For every entry that follows, return the words exactly and omit any picture.

Supplied material:
☆ ☆ ☆ ☆ ☆

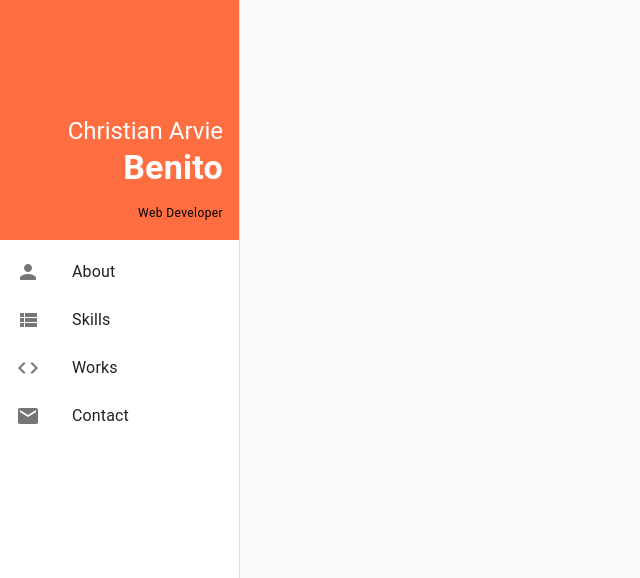
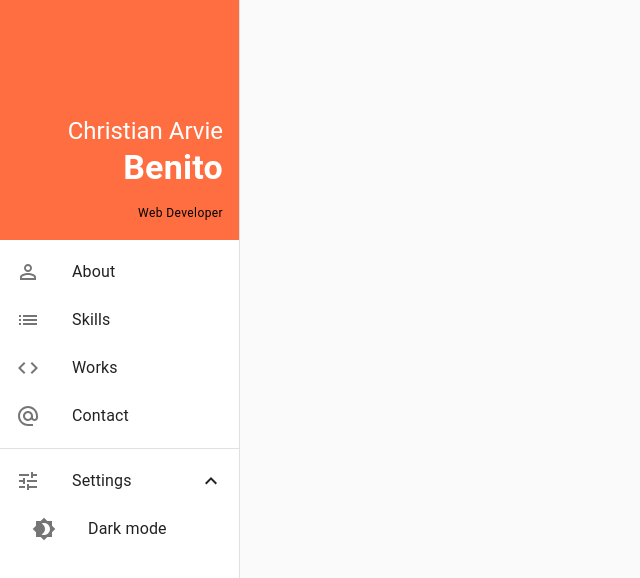
Before and after one commit to arvieguadiz/portfolio, a React (Create React App) app: page / in a window 1280 px wide. Shown: the top 578 px of the page, without its empty margins (0-640 px from the left). Built offline with nearby package versions, Linux system fonts and the light colour scheme.

Commit message:
November 9, 2021 | - implement light/dark mode

```diff
--- a/src/App.js
+++ b/src/App.js
@@ -1,13 +1,15 @@
-import React from 'react';
+import React, { createContext, useContext, useMemo, useState } from 'react';
 import { BrowserRouter, Routes, Route, Link } from 'react-router-dom';
-import { Box, CssBaseline, Drawer, List, ListItem, ListItemIcon, ListItemText, Typography } from '@material-ui/core';
-import { Code as CodeIcon, Email as EmailIcon, Person as PersonIcon, ViewList as ViewListIcon } from '@material-ui/icons';
-import { makeStyles, ThemeProvider } from '@material-ui/core/styles';
+import { Box, Collapse, CssBaseline, Divider, Drawer, List, ListItem, ListItemIcon, ListItemText, Typography } from '@material-ui/core';
+import { AlternateEmail as AlternateEmailIcon, Brightness4 as Brightness4Icon, Brightness7 as Brightness7Icon, Code as CodeIcon, ExpandLess as ExpandLessIcon, ExpandMore as ExpandMoreIcon, List as ListIcon, PersonOutline as PersonOutlineIcon, Tune as TuneIcon } from '@material-ui/icons';
+import { createTheme, makeStyles, ThemeProvider, useTheme } from '@material-ui/core/styles';
 import { deepOrange } from '@material-ui/core/colors';
-import { map } from 'lodash';
+import { capitalize, map } from 'lodash';
 
 import logo from './logo.svg';
 import './App.css';
+
+const ColorModeContext = createContext({ toggleColorMode: () => {} });
 
 const drawerWidth = 240;
 
@@ -36,19 +38,33 @@ const useStyles = makeStyles((theme) => ({
     backgroundColor: deepOrange['A200'],
     color: '#fff',
   },
+  nestedDrawerItems: {
+    paddingLeft: theme.spacing(4),
+  },
 }));
 
-const App = () => {
+// const mainTheme = createTheme({
+//   palette: {
+//     type: 'dark',
+//   },
+// });
+
+const AppContent = () => {
   const classes = useStyles();
+
+  const theme = useTheme();
+  const colorMode = useContext(ColorModeContext);
+
+  const [ openSettings, setOpenSettings ] = useState(true);
 
   const drawerItems = [
     {
-      icon: <PersonIcon />,
+      icon: <PersonOutlineIcon />,
       label: 'About',
       url: '/portfolio',
     },
     {
-      icon: <ViewListIcon />,
+      icon: <ListIcon />,
       label: 'Skills',
       url: '/skills',
     },
@@ -58,32 +74,13 @@ const App = () => {
       url: '/works',
     },
     {
-      icon: <EmailIcon />,
+      icon: <AlternateEmailIcon />,
       label: 'Contact',
       url: '/contact',
     },
   ];
 
   return (
-    // <div className="App">
-    //   <header className="App-header">
-    //     <img src={logo} className="App-logo" alt="logo" />
-    //     <p>
-    //       Edit <code>src/App.js</code> and save to reload.
-    //     </p>
-    //     <a
-    //       className="App-link"
-    //       href="https://reactjs.org"
-    //       target="_blank"
-    //       rel="noopener noreferrer"
-    //     >
-    //       Learn React
-    //     </a>
-    //   </header>
-    // </div>
-
-    <React.Fragment>
-      <ThemeProvider>
     <BrowserRouter>
       <Box className={classes.root}>
         <CssBaseline />
@@ -113,6 +110,25 @@ const App = () => {
               })
             }
           </List>
+
+          <Divider />
+
+          <List>
+            <ListItem button onClick={() => setOpenSettings(!openSettings)}>
+              <ListItemIcon><TuneIcon /></ListItemIcon>
+              <ListItemText primary="Settings" />
+              { openSettings ? <ExpandLessIcon /> : <ExpandMoreIcon /> }
+            </ListItem>
+
+            <Collapse in={openSettings} timeout="auto" unmountOnExit>
+              <List disablePadding>
+                <ListItem button className={classes.nestedDrawerItems} onClick={colorMode.toggleColorMode}>
+                  <ListItemIcon>{ theme.palette.type === 'light' ? <Brightness4Icon /> : <Brightness7Icon /> }</ListItemIcon>
+                  <ListItemText primary={`${capitalize(theme.palette.type === 'light' ? 'dark' : 'light')} mode`} />
+                </ListItem>
+              </List>
+            </Collapse>
+          </List>
         </Drawer>
 
         <main>
@@ -125,7 +141,48 @@ const App = () => {
         </main>
       </Box>
     </BrowserRouter>
+  );
+}
+
+const App = () => {
+  const [ themeMode, setThemeMode ] = useState({ type: 'light' });
+
+  const colorMode = useMemo(() => ({
+    toggleColorMode: () => {
+      setThemeMode((prevMode) => (prevMode.type === 'light' ? { type: 'dark' } : { type: 'light' }));
+    },
+  }), [],);
+
+  const mainTheme = useMemo(() => createTheme({
+    palette: {
+      ...themeMode,
+    },
+  }), [themeMode],);
+
+  return (
+    // <div className="App">
+    //   <header className="App-header">
+    //     <img src={logo} className="App-logo" alt="logo" />
+    //     <p>
+    //       Edit <code>src/App.js</code> and save to reload.
+    //     </p>
+    //     <a
+    //       className="App-link"
+    //       href="https://reactjs.org"
+    //       target="_blank"
+    //       rel="noopener noreferrer"
+    //     >
+    //       Learn React
+    //     </a>
+    //   </header>
+    // </div>
+
+    <React.Fragment>
+      <ColorModeContext.Provider value={colorMode}>
+        <ThemeProvider theme={mainTheme}>
+          <AppContent />
         </ThemeProvider>
+      </ColorModeContext.Provider>
     </React.Fragment>
   );
 }
```
Lines whose indentation alone changed are shown as unchanged.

☆ ☆ ☆ ☆ ☆

Output of the task:
Before and after one commit to arvieguadiz/portfolio, a React (Create React App) app: page / in a window 1280 px wide. Shown: the top 578 px of the page, without its empty margins (0-640 px from the left). Built offline with nearby package versions, Linux system fonts and the light colour scheme.

Commit message:
November 9, 2021 | - implement light/dark mode

```diff
--- a/src/App.js
+++ b/src/App.js
@@ -1,13 +1,15 @@
-import React from 'react';
+import React, { createContext, useContext, useMemo, useState } from 'react';
 import { BrowserRouter, Routes, Route, Link } from 'react-router-dom';
-import { Box, CssBaseline, Drawer, List, ListItem, ListItemIcon, ListItemText, Typography } from '@material-ui/core';
-import { Code as CodeIcon, Email as EmailIcon, Person as PersonIcon, ViewList as ViewListIcon } from '@material-ui/icons';
-import { makeStyles, ThemeProvider } from '@material-ui/core/styles';
+import { Box, Collapse, CssBaseline, Divider, Drawer, List, ListItem, ListItemIcon, ListItemText, Typography } from '@material-ui/core';
+import { AlternateEmail as AlternateEmailIcon, Brightness4 as Brightness4Icon, Brightness7 as Brightness7Icon, Code as CodeIcon, ExpandLess as ExpandLessIcon, ExpandMore as ExpandMoreIcon, List as ListIcon, PersonOutline as PersonOutlineIcon, Tune as TuneIcon } from '@material-ui/icons';
+import { createTheme, makeStyles, ThemeProvider, useTheme } from '@material-ui/core/styles';
 import { deepOrange } from '@material-ui/core/colors';
-import { map } from 'lodash';
+import { capitalize, map } from 'lodash';
 
 import logo from './logo.svg';
 import './App.css';
+
+const ColorModeContext = createContext({ toggleColorMode: () => {} });
 
 const drawerWidth = 240;
 
@@ -36,19 +38,33 @@ const useStyles = makeStyles((theme) => ({
     backgroundColor: deepOrange['A200'],
     color: '#fff',
   },
+  nestedDrawerItems: {
+    paddingLeft: theme.spacing(4),
+  },
 }));
 
-const App = () => {
+// const mainTheme = createTheme({
+//   palette: {
+//     type: 'dark',
+//   },
+// });
+
+const AppContent = () => {
   const classes = useStyles();
+
+  const theme = useTheme();
+  const colorMode = useContext(ColorModeContext);
+
+  const [ openSettings, setOpenSettings ] = useState(true);
 
   const drawerItems = [
     {
-      icon: <PersonIcon />,
+      icon: <PersonOutlineIcon />,
       label: 'About',
       url: '/portfolio',
     },
     {
-      icon: <ViewListIcon />,
+      icon: <ListIcon />,
       label: 'Skills',
       url: '/skills',
     },
@@ -58,32 +74,13 @@ const App = () => {
       url: '/works',
     },
     {
-      icon: <EmailIcon />,
+      icon: <AlternateEmailIcon />,
       label: 'Contact',
       url: '/contact',
     },
   ];
 
   return (
-    // <div className="App">
-    //   <header className="App-header">
-    //     <img src={logo} className="App-logo" alt="logo" />
-    //     <p>
-    //       Edit <code>src/App.js</code> and save to reload.
-    //     </p>
-    //     <a
-    //       className="App-link"
-    //       href="https://reactjs.org"
-    //       target="_blank"
-    //       rel="noopener noreferrer"
-    //     >
-    //       Learn React
-    //     </a>
-    //   </header>
-    // </div>
-
-    <React.Fragment>
-      <ThemeProvider>
     <BrowserRouter>
       <Box className={classes.root}>
         <CssBaseline />
@@ -113,6 +110,25 @@ const App = () => {
               })
             }
           </List>
+
+          <Divider />
+
+          <List>
+            <ListItem button onClick={() => setOpenSettings(!openSettings)}>
+              <ListItemIcon><TuneIcon /></ListItemIcon>
+              <ListItemText primary="Settings" />
+              { openSettings ? <ExpandLessIcon /> : <ExpandMoreIcon /> }
+            </ListItem>
+
+            <Collapse in={openSettings} timeout="auto" unmountOnExit>
+              <List disablePadding>
+                <ListItem button className={classes.nestedDrawerItems} onClick={colorMode.toggleColorMode}>
+                  <ListItemIcon>{ theme.palette.type === 'light' ? <Brightness4Icon /> : <Brightness7Icon /> }</ListItemIcon>
+                  <ListItemText primary={`${capitalize(theme.palette.type === 'light' ? 'dark' : 'light')} mode`} />
+                </ListItem>
+              </List>
+            </Collapse>
+          </List>
         </Drawer>
 
         <main>
@@ -125,7 +141,48 @@ const App = () => {
         </main>
       </Box>
     </BrowserRouter>
+  );
+}
+
+const App = () => {
+  const [ themeMode, setThemeMode ] = useState({ type: 'light' });
+
+  const colorMode = useMemo(() => ({
+    toggleColorMode: () => {
+      setThemeMode((prevMode) => (prevMode.type === 'light' ? { type: 'dark' } : { type: 'light' }));
+    },
+  }), [],);
+
+  const mainTheme = useMemo(() => createTheme({
+    palette: {
+      ...themeMode,
+    },
+  }), [themeMode],);
+
+  return (
+    // <div className="App">
+    //   <header className="App-header">
+    //     <img src={logo} className="App-logo" alt="logo" />
+    //     <p>
+    //       Edit <code>src/App.js</code> and save to reload.
+    //     </p>
+    //     <a
+    //       className="App-link"
+    //       href="https://reactjs.org"
+    //       target="_blank"
+    //       rel="noopener noreferrer"
+    //     >
+    //       Learn React
+    //     </a>
+    //   </header>
+    // </div>
+
+    <React.Fragment>
+      <ColorModeContext.Provider value={colorMode}>
+        <ThemeProvider theme={mainTheme}>
+          <AppContent />
         </ThemeProvider>
+      </ColorModeContext.Provider>
     </React.Fragment>
   );
 }
```
Lines whose indentation alone changed are shown as unchanged.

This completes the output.